Intermittent fasting (IF) is currently one of the world’s most popular fitness trends to lose weight, improve health practices and simplify lifestyles that is like a buzz you can hear all around.
What Is Intermittent Fasting (IF)?
Intermittent fasting (IF) is an eating pattern cycled between periods of fasting and eating where common methods involve daily 16-hour fasts or 24 hours of fasting, twice in a week. Remember, staying in an empty stomach from time to time is more natural than always eating 3–4 (or more) meals per day.
Intermittent Fasting Methods
There are different ways of doing intermittent fasting which involve splitting the day or week into eating and fasting periods. But during fasting, one should eat either very little or nothing at all.
Some of the most popular methods include:
• 16/8 method: Also called the Leangains protocol, it involves skipping breakfast and restricting daily eating period up to 8 hours, followed by a fast for 16 hours in between.
• Eat-Stop-Eat: It involves fasting for 24 hours, once or twice a week.
• 5:2 diet: One should consume only 500–600 calories on two non-consecutive days of the week, eating normally in the rest of the days.
One can lose weight by all these means without significant compensation of calorie intake during the eating periods where the first method seems to be the simplest, sustainable and easiest one to follow in the long run.
Impact of Intermittent Fasting on Cells and Hormonal Reactions
During fasting, body adjusts hormone levels to make stored body fat more accessible, while cells initiate important repair processes to change genetic expressions.
• Human Growth Hormone (HGH): The levels of growth hormone shoots up, increasing 5-fold, resulting in fat loss and muscle gain benefits.
• Insulin: Insulin sensitivity improves, followed by drop in insulin levels thus making stored body fat more accessible.
• Cellular repair: Autophagy include digestion and removal of old, dysfunctional proteins from cells.
• Gene expression: Function of genes undergoes changes related to longevity and resistance against diseases.
It may even help you live longer throughout!
Benefits and Side Effects of Intermittent Fasting
Primary health benefits of Intermittent Fasting
• As a Compelling Weight Loss Tool: It increases fat release burning hormone norepinephrine, where short-term fasting increases metabolic rate by 3.6–14% decreasing belly fat.
• Insulin resistance: Intermittent fasting can reduce insulin resistance, lowering blood sugar by 3–6% and fasting insulin levels by 20–31%, that protects against type 2 diabetes.
• Inflammation: It reduces inflammation as a key driver of many chronic diseases.
• Heart health: Reduces “bad” LDL cholesterol, blood triglycerides, inflammatory markers, blood sugar and insulin resistance being a safeguard against heart diseases.
• Cancer: Animal studies have shown that it might as well prevent risks associated with cancer.
• Brain health: Increases the brain hormone BDNF aiding the growth of new nerve cells, which can also protect against Alzheimer’s.

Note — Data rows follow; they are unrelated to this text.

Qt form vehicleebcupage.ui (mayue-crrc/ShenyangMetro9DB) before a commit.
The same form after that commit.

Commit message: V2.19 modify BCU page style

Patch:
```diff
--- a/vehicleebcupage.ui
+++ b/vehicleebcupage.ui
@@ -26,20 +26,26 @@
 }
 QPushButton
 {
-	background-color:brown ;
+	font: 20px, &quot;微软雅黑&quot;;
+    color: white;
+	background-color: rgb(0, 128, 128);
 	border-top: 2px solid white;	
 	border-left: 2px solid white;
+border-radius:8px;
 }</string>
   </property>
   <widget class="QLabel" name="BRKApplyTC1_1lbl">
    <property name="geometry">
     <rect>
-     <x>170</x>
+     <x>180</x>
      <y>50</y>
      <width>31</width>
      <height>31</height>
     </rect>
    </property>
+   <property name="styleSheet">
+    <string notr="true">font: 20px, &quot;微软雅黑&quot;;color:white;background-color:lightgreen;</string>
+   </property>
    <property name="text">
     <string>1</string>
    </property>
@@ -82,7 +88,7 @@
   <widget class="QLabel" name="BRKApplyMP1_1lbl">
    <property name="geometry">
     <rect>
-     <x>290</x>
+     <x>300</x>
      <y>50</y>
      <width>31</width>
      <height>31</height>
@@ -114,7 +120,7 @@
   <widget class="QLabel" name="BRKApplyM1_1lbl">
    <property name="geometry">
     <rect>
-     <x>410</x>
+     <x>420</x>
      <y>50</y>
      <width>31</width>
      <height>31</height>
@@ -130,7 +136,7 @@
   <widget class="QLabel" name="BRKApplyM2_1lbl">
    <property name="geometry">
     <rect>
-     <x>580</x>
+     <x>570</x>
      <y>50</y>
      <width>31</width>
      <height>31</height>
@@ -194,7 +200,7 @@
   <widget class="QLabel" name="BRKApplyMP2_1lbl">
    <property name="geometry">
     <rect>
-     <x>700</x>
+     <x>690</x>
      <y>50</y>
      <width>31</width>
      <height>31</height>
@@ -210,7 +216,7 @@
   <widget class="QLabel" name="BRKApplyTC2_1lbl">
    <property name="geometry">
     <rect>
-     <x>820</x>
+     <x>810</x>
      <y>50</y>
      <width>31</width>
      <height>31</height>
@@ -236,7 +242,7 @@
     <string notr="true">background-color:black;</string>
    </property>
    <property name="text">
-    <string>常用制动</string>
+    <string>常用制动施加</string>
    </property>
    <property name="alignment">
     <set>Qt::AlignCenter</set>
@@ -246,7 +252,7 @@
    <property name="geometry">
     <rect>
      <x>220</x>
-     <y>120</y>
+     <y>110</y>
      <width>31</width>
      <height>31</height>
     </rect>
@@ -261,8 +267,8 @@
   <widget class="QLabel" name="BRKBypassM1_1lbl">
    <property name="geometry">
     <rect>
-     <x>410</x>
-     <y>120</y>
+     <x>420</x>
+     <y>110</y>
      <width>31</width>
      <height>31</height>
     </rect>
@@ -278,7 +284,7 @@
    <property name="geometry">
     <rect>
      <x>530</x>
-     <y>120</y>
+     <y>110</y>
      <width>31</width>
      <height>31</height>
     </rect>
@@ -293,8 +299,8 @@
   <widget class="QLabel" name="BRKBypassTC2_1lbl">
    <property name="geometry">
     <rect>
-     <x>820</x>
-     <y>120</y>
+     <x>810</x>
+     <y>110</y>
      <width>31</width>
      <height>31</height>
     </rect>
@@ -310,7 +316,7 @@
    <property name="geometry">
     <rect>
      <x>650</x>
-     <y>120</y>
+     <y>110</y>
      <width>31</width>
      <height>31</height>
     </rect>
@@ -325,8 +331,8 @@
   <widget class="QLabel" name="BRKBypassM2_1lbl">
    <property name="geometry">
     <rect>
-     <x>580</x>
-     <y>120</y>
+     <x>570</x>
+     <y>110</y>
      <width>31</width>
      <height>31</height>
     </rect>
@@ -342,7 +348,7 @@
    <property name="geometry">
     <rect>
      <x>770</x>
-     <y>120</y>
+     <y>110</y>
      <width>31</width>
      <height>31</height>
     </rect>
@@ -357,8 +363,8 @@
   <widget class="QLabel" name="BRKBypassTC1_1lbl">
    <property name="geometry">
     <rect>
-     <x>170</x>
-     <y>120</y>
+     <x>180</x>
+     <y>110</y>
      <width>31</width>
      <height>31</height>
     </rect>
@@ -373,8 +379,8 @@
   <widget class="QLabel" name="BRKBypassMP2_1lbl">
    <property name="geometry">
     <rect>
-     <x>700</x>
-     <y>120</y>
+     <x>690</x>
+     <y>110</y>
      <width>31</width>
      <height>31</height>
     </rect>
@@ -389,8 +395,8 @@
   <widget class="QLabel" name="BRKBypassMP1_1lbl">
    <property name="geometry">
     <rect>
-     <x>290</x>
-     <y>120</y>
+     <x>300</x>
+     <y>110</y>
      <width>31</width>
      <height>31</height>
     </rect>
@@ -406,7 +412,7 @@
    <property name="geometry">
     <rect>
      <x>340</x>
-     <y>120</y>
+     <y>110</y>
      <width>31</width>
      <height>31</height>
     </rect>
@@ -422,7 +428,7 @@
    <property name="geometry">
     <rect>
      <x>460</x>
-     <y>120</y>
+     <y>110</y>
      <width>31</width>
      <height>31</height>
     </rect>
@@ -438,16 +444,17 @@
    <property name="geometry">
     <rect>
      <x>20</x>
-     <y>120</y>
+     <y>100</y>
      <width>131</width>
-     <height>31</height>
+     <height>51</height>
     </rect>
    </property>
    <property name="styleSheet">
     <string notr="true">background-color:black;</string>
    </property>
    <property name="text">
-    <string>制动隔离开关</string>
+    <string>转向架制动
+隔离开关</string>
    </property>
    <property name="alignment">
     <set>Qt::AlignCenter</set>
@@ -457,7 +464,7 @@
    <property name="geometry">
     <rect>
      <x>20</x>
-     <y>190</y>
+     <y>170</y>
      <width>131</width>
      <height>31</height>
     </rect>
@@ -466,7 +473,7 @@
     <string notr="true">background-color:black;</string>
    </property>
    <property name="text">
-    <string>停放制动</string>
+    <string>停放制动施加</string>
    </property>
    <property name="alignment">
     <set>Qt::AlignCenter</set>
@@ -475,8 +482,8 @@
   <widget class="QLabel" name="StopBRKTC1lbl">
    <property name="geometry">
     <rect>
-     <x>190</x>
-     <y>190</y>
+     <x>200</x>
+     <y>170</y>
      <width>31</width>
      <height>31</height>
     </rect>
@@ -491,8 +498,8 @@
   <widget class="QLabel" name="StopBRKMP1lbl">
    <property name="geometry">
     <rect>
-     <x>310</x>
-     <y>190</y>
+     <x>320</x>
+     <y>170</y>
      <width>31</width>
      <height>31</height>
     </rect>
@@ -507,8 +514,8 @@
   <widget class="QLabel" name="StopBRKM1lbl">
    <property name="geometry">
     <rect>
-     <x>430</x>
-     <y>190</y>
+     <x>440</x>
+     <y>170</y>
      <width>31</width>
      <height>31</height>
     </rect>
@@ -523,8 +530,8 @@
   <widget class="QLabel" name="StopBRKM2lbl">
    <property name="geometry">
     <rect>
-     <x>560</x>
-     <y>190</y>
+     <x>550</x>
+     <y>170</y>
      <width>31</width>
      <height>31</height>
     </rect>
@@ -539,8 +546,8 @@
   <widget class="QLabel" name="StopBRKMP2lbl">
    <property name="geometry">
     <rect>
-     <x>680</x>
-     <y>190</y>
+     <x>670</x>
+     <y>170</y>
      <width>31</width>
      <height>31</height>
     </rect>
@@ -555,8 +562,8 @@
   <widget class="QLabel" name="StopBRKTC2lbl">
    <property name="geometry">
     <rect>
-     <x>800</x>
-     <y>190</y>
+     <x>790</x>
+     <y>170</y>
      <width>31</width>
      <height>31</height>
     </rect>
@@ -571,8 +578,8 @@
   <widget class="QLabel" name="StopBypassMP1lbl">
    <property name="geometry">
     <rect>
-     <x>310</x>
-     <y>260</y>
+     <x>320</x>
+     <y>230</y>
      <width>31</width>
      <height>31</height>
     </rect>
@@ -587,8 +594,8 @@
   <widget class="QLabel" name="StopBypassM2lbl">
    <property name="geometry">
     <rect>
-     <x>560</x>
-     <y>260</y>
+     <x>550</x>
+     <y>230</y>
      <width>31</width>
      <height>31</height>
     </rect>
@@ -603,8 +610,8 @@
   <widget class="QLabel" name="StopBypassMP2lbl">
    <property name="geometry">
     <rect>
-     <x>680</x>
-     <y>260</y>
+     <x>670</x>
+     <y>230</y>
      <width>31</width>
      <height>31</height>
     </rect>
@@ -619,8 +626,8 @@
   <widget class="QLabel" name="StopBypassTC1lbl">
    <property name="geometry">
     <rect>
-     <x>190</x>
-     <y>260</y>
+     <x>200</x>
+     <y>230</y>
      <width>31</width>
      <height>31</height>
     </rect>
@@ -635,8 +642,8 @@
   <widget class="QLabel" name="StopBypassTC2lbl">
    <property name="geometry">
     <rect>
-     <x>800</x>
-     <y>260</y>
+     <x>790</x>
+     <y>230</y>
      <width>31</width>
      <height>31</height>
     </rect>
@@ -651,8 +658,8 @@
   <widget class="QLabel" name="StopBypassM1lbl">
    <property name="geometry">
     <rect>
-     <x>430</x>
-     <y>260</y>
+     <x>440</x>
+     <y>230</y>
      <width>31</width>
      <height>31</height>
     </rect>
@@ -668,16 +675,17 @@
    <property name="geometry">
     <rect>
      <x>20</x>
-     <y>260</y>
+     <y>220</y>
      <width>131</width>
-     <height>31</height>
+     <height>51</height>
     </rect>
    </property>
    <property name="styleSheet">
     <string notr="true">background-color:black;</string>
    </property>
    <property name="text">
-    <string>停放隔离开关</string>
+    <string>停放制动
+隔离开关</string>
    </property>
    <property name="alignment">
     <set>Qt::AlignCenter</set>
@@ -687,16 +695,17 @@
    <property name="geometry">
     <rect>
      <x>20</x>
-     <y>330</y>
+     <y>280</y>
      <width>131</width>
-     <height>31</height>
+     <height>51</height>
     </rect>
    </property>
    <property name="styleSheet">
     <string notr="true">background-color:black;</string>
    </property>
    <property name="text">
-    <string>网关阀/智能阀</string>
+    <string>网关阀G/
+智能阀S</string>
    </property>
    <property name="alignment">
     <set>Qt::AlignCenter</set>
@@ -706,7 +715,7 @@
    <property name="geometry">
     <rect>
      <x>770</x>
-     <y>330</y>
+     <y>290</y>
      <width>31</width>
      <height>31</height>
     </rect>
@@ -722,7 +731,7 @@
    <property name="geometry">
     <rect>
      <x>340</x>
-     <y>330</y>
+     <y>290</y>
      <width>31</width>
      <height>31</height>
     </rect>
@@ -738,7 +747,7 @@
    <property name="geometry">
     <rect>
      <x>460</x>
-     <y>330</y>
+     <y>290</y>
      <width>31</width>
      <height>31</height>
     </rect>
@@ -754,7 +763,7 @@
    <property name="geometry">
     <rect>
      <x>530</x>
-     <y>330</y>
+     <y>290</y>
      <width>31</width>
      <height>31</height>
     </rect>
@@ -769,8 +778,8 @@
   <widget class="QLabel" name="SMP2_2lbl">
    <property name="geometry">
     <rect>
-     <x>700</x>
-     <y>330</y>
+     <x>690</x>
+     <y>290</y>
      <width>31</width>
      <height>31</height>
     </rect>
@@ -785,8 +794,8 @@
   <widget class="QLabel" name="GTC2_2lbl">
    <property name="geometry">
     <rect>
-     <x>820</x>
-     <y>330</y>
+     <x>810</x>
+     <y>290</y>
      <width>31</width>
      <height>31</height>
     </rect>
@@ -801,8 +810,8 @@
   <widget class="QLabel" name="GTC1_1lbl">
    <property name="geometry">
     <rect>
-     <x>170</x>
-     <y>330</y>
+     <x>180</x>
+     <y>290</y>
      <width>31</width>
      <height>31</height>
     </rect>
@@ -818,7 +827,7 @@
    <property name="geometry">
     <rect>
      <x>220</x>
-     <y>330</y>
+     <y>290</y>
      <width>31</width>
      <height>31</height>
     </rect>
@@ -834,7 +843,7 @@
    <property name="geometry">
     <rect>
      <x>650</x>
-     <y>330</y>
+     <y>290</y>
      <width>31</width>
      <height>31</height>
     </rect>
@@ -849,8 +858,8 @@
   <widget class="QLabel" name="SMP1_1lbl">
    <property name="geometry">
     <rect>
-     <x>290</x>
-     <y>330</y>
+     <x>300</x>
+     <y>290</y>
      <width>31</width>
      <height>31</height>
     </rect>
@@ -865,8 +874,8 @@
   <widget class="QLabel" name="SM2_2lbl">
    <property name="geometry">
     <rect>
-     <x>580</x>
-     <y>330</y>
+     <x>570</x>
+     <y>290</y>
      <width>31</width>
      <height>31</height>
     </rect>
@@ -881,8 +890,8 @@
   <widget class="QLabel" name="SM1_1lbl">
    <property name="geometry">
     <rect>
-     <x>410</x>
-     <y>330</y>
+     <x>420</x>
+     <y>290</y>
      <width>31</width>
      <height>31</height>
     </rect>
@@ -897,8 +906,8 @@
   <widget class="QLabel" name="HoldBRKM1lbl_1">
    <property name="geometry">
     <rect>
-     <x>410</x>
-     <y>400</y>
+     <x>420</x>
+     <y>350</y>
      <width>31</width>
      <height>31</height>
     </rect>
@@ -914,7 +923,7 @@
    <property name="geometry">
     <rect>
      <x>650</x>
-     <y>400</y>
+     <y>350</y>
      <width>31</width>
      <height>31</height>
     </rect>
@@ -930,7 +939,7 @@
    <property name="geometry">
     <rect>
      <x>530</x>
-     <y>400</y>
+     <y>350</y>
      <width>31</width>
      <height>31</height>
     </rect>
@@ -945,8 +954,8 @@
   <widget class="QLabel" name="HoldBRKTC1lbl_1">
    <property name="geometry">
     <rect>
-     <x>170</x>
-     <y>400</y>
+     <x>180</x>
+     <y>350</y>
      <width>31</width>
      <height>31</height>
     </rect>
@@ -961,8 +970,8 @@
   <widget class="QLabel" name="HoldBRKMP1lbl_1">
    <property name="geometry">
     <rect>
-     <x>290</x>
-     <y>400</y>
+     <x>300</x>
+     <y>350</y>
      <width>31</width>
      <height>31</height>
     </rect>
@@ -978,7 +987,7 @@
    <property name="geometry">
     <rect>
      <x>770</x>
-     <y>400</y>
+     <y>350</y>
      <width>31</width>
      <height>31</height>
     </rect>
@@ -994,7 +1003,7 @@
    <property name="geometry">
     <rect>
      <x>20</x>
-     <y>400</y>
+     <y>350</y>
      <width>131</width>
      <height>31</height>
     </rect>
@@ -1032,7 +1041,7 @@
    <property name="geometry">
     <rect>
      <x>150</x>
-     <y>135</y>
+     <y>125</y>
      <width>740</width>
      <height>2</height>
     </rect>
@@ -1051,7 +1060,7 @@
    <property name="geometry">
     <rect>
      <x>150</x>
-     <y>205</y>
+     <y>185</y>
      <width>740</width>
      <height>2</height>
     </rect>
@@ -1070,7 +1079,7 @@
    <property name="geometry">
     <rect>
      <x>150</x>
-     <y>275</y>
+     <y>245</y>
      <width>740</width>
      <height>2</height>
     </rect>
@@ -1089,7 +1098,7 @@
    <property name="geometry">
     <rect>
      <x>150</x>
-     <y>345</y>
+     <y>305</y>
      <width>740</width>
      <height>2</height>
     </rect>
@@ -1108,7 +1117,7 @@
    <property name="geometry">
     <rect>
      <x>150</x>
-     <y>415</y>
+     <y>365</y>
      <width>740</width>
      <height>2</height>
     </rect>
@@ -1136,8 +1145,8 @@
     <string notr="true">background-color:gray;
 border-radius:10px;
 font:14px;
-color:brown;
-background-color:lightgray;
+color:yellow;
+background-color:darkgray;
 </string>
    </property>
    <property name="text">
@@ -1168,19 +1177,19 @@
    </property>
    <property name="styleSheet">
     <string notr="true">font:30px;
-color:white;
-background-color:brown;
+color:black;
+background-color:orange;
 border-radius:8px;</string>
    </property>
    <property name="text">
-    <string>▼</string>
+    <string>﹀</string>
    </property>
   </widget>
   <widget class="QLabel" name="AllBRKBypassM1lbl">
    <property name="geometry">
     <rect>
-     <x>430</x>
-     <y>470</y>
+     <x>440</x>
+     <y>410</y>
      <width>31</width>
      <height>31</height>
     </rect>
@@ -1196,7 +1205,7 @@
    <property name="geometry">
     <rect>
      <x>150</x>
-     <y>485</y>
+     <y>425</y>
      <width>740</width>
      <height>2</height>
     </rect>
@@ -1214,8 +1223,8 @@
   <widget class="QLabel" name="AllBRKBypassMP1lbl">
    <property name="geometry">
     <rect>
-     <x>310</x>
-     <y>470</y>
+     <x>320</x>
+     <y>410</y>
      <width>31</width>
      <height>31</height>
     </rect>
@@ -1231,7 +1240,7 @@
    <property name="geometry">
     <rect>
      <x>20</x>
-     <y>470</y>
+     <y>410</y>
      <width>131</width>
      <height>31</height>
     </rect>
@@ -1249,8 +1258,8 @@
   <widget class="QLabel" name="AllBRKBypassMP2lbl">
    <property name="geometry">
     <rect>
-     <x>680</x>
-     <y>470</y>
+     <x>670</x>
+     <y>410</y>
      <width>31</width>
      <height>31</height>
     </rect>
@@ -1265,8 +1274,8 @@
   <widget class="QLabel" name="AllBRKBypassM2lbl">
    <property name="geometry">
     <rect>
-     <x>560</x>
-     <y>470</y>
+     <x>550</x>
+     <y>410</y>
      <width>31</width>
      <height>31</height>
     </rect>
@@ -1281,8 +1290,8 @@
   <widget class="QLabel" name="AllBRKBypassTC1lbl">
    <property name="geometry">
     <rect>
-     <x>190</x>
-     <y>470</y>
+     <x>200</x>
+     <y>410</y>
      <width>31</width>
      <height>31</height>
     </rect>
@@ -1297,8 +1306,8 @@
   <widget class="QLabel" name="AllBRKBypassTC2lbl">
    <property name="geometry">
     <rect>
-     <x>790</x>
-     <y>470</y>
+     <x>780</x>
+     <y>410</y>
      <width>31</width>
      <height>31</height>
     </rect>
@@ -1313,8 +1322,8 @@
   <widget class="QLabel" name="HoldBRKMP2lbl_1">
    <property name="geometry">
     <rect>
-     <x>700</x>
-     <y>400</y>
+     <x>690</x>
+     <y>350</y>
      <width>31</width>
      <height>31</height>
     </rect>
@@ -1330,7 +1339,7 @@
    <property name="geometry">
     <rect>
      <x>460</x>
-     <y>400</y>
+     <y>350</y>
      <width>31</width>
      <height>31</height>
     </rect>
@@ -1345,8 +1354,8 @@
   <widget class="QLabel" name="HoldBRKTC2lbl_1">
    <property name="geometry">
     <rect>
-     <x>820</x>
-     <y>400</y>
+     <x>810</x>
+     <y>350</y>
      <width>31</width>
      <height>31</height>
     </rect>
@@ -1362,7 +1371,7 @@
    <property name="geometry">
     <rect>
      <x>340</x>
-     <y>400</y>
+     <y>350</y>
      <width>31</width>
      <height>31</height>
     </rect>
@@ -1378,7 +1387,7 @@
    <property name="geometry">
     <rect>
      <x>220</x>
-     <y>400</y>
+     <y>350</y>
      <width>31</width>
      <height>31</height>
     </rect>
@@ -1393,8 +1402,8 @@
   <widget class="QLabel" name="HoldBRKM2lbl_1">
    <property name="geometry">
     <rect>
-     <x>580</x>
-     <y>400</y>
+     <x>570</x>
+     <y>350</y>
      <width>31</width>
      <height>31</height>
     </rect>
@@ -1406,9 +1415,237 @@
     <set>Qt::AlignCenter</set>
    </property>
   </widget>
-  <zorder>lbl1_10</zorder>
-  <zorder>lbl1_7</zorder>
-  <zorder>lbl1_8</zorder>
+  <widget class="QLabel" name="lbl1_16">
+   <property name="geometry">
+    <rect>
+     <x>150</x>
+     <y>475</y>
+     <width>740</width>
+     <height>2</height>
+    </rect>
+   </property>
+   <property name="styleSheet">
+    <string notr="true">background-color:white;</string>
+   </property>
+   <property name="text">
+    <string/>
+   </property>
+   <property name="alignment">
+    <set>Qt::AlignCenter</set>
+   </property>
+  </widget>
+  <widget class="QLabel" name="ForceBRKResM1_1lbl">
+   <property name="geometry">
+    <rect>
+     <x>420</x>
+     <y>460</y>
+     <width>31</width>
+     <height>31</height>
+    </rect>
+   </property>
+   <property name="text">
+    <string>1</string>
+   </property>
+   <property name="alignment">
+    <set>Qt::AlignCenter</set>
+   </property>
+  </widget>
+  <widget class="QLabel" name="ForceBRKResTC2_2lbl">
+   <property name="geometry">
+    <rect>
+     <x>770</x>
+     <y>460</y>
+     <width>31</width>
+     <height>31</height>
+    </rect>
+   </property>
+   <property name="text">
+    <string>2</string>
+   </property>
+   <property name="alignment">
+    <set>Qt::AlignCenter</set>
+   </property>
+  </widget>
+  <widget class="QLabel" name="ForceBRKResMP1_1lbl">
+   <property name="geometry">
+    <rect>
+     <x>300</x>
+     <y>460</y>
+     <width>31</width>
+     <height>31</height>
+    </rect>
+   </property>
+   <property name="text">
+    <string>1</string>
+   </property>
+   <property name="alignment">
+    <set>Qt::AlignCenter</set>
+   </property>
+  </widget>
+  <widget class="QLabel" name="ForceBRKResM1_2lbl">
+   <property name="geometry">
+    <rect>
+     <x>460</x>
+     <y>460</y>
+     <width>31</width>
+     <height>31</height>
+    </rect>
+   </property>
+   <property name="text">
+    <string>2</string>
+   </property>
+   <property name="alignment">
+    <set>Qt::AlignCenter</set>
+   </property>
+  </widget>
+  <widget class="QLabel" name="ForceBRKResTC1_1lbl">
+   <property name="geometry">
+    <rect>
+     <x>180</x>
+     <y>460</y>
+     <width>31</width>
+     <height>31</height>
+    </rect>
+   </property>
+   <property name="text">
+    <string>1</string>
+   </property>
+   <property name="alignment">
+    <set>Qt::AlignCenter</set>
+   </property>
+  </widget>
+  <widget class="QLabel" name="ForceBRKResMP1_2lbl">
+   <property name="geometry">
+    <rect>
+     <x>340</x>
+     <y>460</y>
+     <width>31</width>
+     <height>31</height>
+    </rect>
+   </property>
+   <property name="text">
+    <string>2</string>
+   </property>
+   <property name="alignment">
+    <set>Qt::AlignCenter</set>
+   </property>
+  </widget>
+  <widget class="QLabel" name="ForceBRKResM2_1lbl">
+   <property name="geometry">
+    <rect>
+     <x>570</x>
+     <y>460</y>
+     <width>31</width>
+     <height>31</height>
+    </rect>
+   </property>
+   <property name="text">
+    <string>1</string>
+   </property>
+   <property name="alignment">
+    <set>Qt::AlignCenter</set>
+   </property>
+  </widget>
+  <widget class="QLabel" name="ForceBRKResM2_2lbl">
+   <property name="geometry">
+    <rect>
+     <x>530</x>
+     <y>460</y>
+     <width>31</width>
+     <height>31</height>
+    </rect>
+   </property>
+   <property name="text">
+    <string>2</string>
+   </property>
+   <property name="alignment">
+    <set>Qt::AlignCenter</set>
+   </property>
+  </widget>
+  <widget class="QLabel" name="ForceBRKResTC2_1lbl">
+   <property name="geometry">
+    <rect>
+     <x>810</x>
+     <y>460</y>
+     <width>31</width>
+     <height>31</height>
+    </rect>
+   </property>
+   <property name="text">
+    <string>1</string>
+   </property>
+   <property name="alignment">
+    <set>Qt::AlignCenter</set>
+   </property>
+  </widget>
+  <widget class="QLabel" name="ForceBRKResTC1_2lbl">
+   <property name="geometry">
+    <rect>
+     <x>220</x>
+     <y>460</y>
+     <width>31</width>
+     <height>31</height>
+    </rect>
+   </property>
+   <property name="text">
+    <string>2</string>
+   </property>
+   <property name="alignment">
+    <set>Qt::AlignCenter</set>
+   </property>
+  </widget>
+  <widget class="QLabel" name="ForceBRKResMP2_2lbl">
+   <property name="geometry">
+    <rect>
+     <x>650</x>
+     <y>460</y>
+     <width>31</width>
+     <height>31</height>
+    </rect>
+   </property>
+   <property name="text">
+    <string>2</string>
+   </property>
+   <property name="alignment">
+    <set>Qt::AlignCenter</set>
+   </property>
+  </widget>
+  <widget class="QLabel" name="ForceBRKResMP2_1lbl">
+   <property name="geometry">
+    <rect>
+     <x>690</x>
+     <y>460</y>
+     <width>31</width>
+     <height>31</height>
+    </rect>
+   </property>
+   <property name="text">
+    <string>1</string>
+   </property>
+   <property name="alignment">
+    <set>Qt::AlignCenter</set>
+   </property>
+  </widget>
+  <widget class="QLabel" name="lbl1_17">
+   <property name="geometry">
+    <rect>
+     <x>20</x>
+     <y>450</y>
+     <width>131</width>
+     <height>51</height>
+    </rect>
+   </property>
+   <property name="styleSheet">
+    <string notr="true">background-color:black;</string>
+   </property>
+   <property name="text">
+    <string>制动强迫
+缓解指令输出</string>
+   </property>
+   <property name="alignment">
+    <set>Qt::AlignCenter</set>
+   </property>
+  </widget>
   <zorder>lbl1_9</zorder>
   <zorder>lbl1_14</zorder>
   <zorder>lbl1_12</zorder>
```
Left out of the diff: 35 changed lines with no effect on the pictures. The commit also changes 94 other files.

However, the ongoing research is still in its nascent stages which has been primarily tested on animals in short-term. To come up with final reports, many questions are yet to be answered in case of human structures.
Those who are underweight or deal with eating disorders, should not fast without consulting with a health professional by any chance.
Recommendations for Women
One study has shown that it might worsen blood sugar control in women besides a number of anecdotal reports, stating menstrual period can be disrupted in the process while resuming normal eating patterns. Those suffering from amenorrhea should stop immediately abiding by a different set of principles. Others with fertility issues who are trying to conceive, pregnant or breastfeeding should hold off intermittent fasting for the time.
Side Effects of Intermittent Fasting
Hunger is the main side effect of intermittent fasting resulting in weakness and hinders brain performance at times. But it might be temporary to adapt to the new meal schedule.
People with medical preconditions should consult with a doctor before trying intermittent fasting like-
• Blood sugar regulation
• Low blood pressure